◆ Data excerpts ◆
╔══
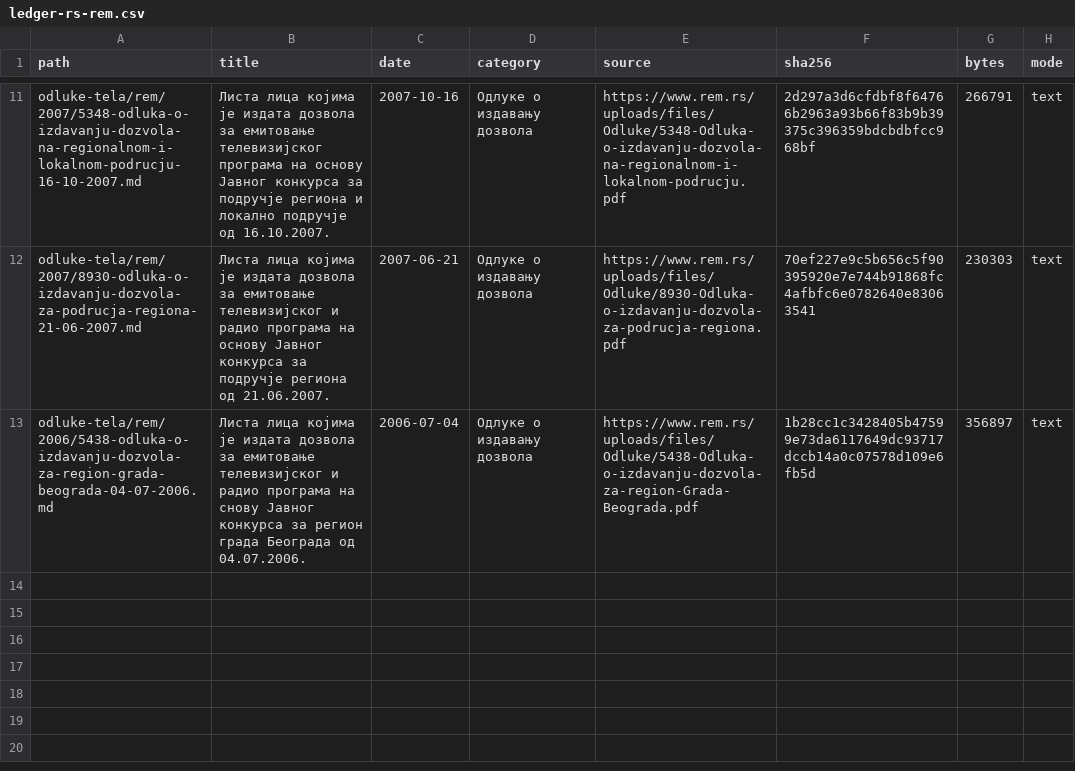
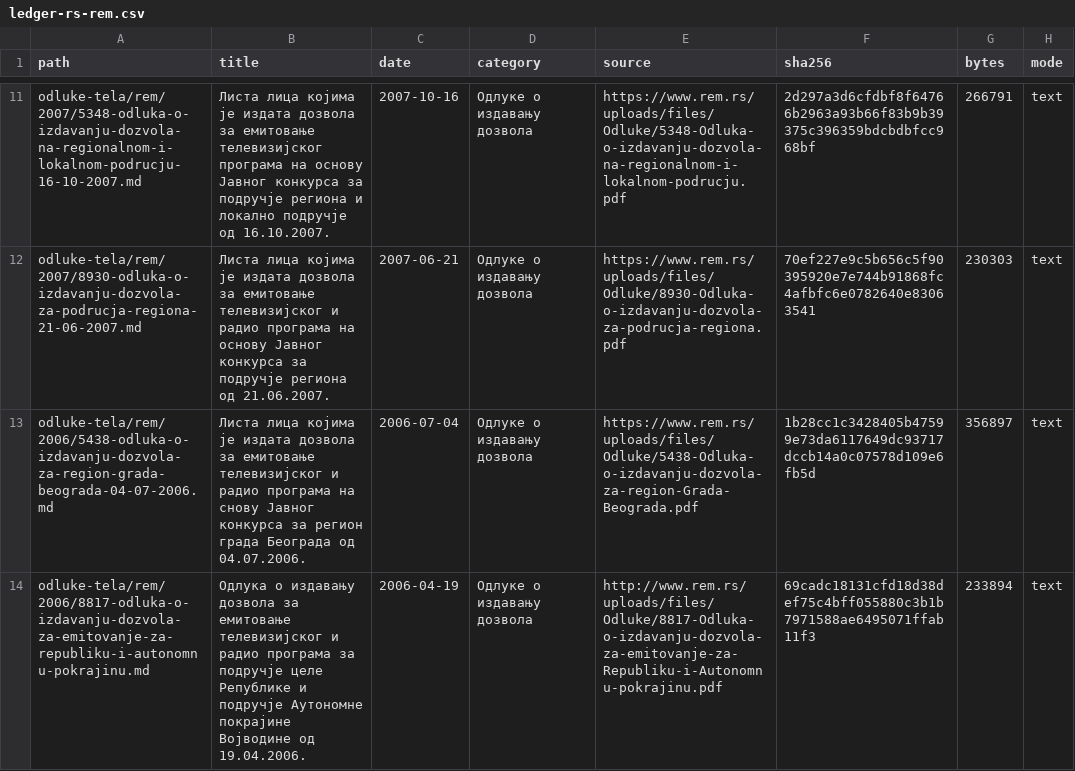
Before and after one commit to lexifina/serbia-law, a CSV file: data/ledger-rs-rem.csv, drawn as a sheet; only a part is shown, gaps mark what is left out.

Commit message:
Одлука о издавању дозвола за емитовање телевизијског и радио програма за подручје целе Републике и подручје Аутономне покрајине Војводине од 19.04.2006.
Одлука о издавању дозвола за емитовање телевизијског и радио програма за подручје целе Републике и подручје Аутономне покрајине Војводине од 19.04.2006.

Одлука о издавању дозвола за емитовање телевизијског и радио програма за подручје целе Републике и подручје Аутономне покрајине Војводине од 19.04.2006.: Одлуке о издавању дозвола, Regulatory Authority for Electronic Media (Регулаторно тело за електронске медије), decided 2006-04-19. Text as REM published it (PDF); page layout normalized with line text preserved.

Kind: decision
Decided: 2006-04-19
Body: Регулаторно тело за електронске медије
Type: Одлуке о издавању дозвола
Source: http://www.rem.rs/uploads/files/Odluke/8817-Odluka-o-izdavanju-dozvola-za-emitovanje-za-Republiku-i-Autonomnu-pokrajinu.pdf
Listing: https://www.rem.rs/sr/odluke/odluke-o-izdavanju-dozvola
Verified: extracted PDF text layer and compared letters and digits with the committed text

```diff
--- a/data/ledger-rs-rem.csv
+++ b/data/ledger-rs-rem.csv
@@ -13 +13,2 @@ odluke-tela/rem/2007/8930-odluka-o-izdavanju-dozvola-za-podrucja-regiona-21-06-2
 odluke-tela/rem/2006/5438-odluka-o-izdavanju-dozvola-za-region-grada-beograda-04-07-2006.md,Листа лица којима је издата дозвола за емитовање телевизијског и радио програма на снову Јавног конкурса за регион града Београда од 04.07.2006.,2006-07-04,Одлуке о издавању дозвола,https://www.rem.rs/uploads/files/Odluke/5438-Odluka-o-izdavanju-dozvola-za-region-Grada-Beograda.pdf,1b28cc1c3428405b47599e73da6117649dc93717dccb14a0c07578d109e6fb5d,356897,text
+odluke-tela/rem/2006/8817-odluka-o-izdavanju-dozvola-za-emitovanje-za-republiku-i-autonomnu-pokrajinu.md,Одлука о издавању дозвола за емитовање телевизијског и радио програма за подручје целе Републике и подручје Аутономне покрајине Војводине од 19.04.2006.,2006-04-19,Одлуке о издавању дозвола,http://www.rem.rs/uploads/files/Odluke/8817-Odluka-o-izdavanju-dozvola-za-emitovanje-za-Republiku-i-Autonomnu-pokrajinu.pdf,69cadc18131cfd18d38def75c4bff055880c3b1b7971588ae6495071ffab11f3,233894,text
```
Also changed, not shown: 1 other file.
╚══
◆ Task details ◆
Give only how many lines above hold "Republiku".

◆ Answer for this exercise ◆
2